***** DATA

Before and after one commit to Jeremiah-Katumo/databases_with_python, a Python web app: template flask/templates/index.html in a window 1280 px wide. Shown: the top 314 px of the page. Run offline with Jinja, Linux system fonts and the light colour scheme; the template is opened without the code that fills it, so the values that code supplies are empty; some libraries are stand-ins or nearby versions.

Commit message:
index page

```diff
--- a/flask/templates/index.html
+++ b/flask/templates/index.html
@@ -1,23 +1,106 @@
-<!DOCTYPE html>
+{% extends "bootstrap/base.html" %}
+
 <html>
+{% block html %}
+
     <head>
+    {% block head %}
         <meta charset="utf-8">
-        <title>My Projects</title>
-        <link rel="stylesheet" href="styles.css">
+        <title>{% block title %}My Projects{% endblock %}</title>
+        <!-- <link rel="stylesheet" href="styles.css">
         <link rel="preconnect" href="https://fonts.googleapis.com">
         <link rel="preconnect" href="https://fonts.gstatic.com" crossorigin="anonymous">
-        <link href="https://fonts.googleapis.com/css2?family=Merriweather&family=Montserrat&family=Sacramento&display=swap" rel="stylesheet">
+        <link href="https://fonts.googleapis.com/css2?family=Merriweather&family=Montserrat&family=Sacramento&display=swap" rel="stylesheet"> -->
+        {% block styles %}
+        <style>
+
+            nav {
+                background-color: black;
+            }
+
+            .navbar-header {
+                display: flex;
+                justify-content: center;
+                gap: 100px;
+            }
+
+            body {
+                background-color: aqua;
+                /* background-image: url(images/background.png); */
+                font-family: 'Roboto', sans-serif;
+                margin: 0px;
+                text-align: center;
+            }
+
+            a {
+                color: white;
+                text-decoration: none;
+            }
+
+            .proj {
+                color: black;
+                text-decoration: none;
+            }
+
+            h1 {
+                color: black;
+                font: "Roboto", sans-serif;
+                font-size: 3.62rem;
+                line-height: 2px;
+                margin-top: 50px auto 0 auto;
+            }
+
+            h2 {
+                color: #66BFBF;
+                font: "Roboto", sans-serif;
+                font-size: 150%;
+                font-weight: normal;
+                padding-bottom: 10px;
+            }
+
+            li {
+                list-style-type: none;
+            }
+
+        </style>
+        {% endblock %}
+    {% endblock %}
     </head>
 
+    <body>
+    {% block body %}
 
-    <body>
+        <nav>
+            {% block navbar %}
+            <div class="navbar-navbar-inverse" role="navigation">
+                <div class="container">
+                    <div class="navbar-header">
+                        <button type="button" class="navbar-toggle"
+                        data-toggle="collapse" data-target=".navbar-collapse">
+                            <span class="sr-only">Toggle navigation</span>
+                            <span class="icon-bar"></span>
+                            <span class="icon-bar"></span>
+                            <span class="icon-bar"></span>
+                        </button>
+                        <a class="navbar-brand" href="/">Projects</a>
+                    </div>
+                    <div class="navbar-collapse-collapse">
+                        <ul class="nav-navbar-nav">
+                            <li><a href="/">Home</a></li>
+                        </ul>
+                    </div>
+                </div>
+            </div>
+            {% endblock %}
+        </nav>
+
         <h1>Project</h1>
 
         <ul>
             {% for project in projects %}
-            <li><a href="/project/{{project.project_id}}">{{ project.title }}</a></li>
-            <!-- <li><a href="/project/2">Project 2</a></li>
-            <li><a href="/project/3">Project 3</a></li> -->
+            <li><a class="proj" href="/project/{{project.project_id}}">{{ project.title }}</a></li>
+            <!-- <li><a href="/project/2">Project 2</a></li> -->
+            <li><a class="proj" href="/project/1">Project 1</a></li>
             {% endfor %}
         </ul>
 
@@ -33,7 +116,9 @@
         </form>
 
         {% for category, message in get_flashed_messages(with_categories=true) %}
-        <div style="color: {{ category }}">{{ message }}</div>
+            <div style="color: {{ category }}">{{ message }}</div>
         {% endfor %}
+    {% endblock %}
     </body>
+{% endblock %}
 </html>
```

**********

> THE PROBLEM
Write out every entry exactly as it appears.

> ANSWER SECTION
Before and after one commit to Jeremiah-Katumo/databases_with_python, a Python web app: template flask/templates/index.html in a window 1280 px wide. Shown: the top 314 px of the page. Run offline with Jinja, Linux system fonts and the light colour scheme; the template is opened without the code that fills it, so the values that code supplies are empty; some libraries are stand-ins or nearby versions.

Commit message:
index page

```diff
--- a/flask/templates/index.html
+++ b/flask/templates/index.html
@@ -1,23 +1,106 @@
-<!DOCTYPE html>
+{% extends "bootstrap/base.html" %}
+
 <html>
+{% block html %}
+
     <head>
+    {% block head %}
         <meta charset="utf-8">
-        <title>My Projects</title>
-        <link rel="stylesheet" href="styles.css">
+        <title>{% block title %}My Projects{% endblock %}</title>
+        <!-- <link rel="stylesheet" href="styles.css">
         <link rel="preconnect" href="https://fonts.googleapis.com">
         <link rel="preconnect" href="https://fonts.gstatic.com" crossorigin="anonymous">
-        <link href="https://fonts.googleapis.com/css2?family=Merriweather&family=Montserrat&family=Sacramento&display=swap" rel="stylesheet">
+        <link href="https://fonts.googleapis.com/css2?family=Merriweather&family=Montserrat&family=Sacramento&display=swap" rel="stylesheet"> -->
+        {% block styles %}
+        <style>
+
+            nav {
+                background-color: black;
+            }
+
+            .navbar-header {
+                display: flex;
+                justify-content: center;
+                gap: 100px;
+            }
+
+            body {
+                background-color: aqua;
+                /* background-image: url(images/background.png); */
+                font-family: 'Roboto', sans-serif;
+                margin: 0px;
+                text-align: center;
+            }
+
+            a {
+                color: white;
+                text-decoration: none;
+            }
+
+            .proj {
+                color: black;
+                text-decoration: none;
+            }
+
+            h1 {
+                color: black;
+                font: "Roboto", sans-serif;
+                font-size: 3.62rem;
+                line-height: 2px;
+                margin-top: 50px auto 0 auto;
+            }
+
+            h2 {
+                color: #66BFBF;
+                font: "Roboto", sans-serif;
+                font-size: 150%;
+                font-weight: normal;
+                padding-bottom: 10px;
+            }
+
+            li {
+                list-style-type: none;
+            }
+
+        </style>
+        {% endblock %}
+    {% endblock %}
     </head>
 
+    <body>
+    {% block body %}
 
-    <body>
+        <nav>
+            {% block navbar %}
+            <div class="navbar-navbar-inverse" role="navigation">
+                <div class="container">
+                    <div class="navbar-header">
+                        <button type="button" class="navbar-toggle"
+                        data-toggle="collapse" data-target=".navbar-collapse">
+                            <span class="sr-only">Toggle navigation</span>
+                            <span class="icon-bar"></span>
+                            <span class="icon-bar"></span>
+                            <span class="icon-bar"></span>
+                        </button>
+                        <a class="navbar-brand" href="/">Projects</a>
+                    </div>
+                    <div class="navbar-collapse-collapse">
+                        <ul class="nav-navbar-nav">
+                            <li><a href="/">Home</a></li>
+                        </ul>
+                    </div>
+                </div>
+            </div>
+            {% endblock %}
+        </nav>
+
         <h1>Project</h1>
 
         <ul>
             {% for project in projects %}
-            <li><a href="/project/{{project.project_id}}">{{ project.title }}</a></li>
-            <!-- <li><a href="/project/2">Project 2</a></li>
-            <li><a href="/project/3">Project 3</a></li> -->
+            <li><a class="proj" href="/project/{{project.project_id}}">{{ project.title }}</a></li>
+            <!-- <li><a href="/project/2">Project 2</a></li> -->
+            <li><a class="proj" href="/project/1">Project 1</a></li>
             {% endfor %}
         </ul>
 
@@ -33,7 +116,9 @@
         </form>
 
         {% for category, message in get_flashed_messages(with_categories=true) %}
-        <div style="color: {{ category }}">{{ message }}</div>
+            <div style="color: {{ category }}">{{ message }}</div>
         {% endfor %}
+    {% endblock %}
     </body>
+{% endblock %}
 </html>
```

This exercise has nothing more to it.